Mozilla Science Fellowship application 2016

Last summer I applied to the  Mozilla Fellows for Science 2016 call. Congratulations to the four 2016 fellows, selected from an impressive 483 submissions for only the second year of this innovative program.

I was delighted to be short listed and interviewed, but also slightly relieved not to have made the final cut. This is due to the timing of personal circumstances - I'm now a father, and despite the taking time off under the UK's Shared Parental Leave scheme, I'm currently trying to cut back work related activities.

While preparing my application, I was impressed by Jon Tennant's decision to post his application openly online, and had been meaning to share mine too. Better late than never?

[Update: To be clear, this was my application in 2016, which was shortlisted but ultimately unsuccessful]

[Update: Cross-posted on the James Hutton ICS blog]


Achievement Unlocked: Shared Parental Leave

This year was a first for my employer, the James Hutton Institute, and potentially all the UK research institutes on BBSRC employment Terms and Conditions: A father has taken time off work using Shared Parental Leave (SPL). That's something to be pleased about, although to me overshadowed of course by becoming a father.

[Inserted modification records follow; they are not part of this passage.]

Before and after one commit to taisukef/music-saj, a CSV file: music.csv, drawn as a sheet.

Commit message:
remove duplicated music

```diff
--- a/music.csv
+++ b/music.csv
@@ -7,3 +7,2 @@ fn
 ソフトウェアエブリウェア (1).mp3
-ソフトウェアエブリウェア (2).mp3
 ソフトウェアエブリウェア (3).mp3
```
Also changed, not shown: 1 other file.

The UK's new SPL system was introduced in April 2015, and is intended to allow working couples to share a year off after the birth of a child. The basics of the UK SPL scheme and Statutory Shared Parental Pay (ShPP) rules are laid down in law, but good employers will pay the father more than the statutory minimum.


Automatically keeping a GitHub fork up to date

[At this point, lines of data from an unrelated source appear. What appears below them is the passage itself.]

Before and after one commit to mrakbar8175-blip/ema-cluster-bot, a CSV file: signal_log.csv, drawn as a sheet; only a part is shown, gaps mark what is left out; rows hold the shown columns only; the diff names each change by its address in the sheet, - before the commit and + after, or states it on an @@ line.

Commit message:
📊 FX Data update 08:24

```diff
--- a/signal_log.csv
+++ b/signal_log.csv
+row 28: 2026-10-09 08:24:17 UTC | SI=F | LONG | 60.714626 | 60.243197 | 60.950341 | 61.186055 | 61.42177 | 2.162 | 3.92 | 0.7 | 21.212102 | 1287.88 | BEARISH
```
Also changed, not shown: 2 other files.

We recently setup a departmental GitHub account for Hutton ICS, and one of the things we'll use this for is to showcase projects which ICS staff are contributing to - such as Biopython in my case.

To start with we have forked https://github.com/biopython/biopython as https://github.com/huttonics/biopython which we'll use as a read-only mirror - but now we want to keep it up to date with commits pushed to the upstream repository.

How can we automatically mirror the upstream repository? Enter GitHub Deploy Keys, which we can use to grant read/write access on a repository basis - which a cron job can use to push changes to our mirrored git repository.


What BLAST's max-target-sequences doesn't do

This is a short post to highlight a scary BLAST+ -max_target_seqs bug found and reported by Sujai Kumar, which he discovered in the course of working on some puzzling Blobtools output while analysing the tardigrade genome.


BLAST XML 2 - does the sequel live up to my hopes?

Last year I wrote a blog post "BLAST XML output needs more love from NCBI", and in the numerous updates to this, tracked the NCBI outreach and then release of BLAST XML 2.

The new output format was included in BLAST+ 2.2.31 as output format 15, without any kind of beta release for user feedback. Later than planned, I was able to give this a try during the Galaxy Community Conference 2015 Hackathon. Sadly the worries voiced on the OBF Bio* mailing lists were well founded.

In part because XML is so verbose, it is nice to be able to parse it as a stream - meaning capturing the output via stdout and Unix pipes. That appears to be "broken". In fact, producing a bundle of XML files using XInclude seems a recipe for trouble.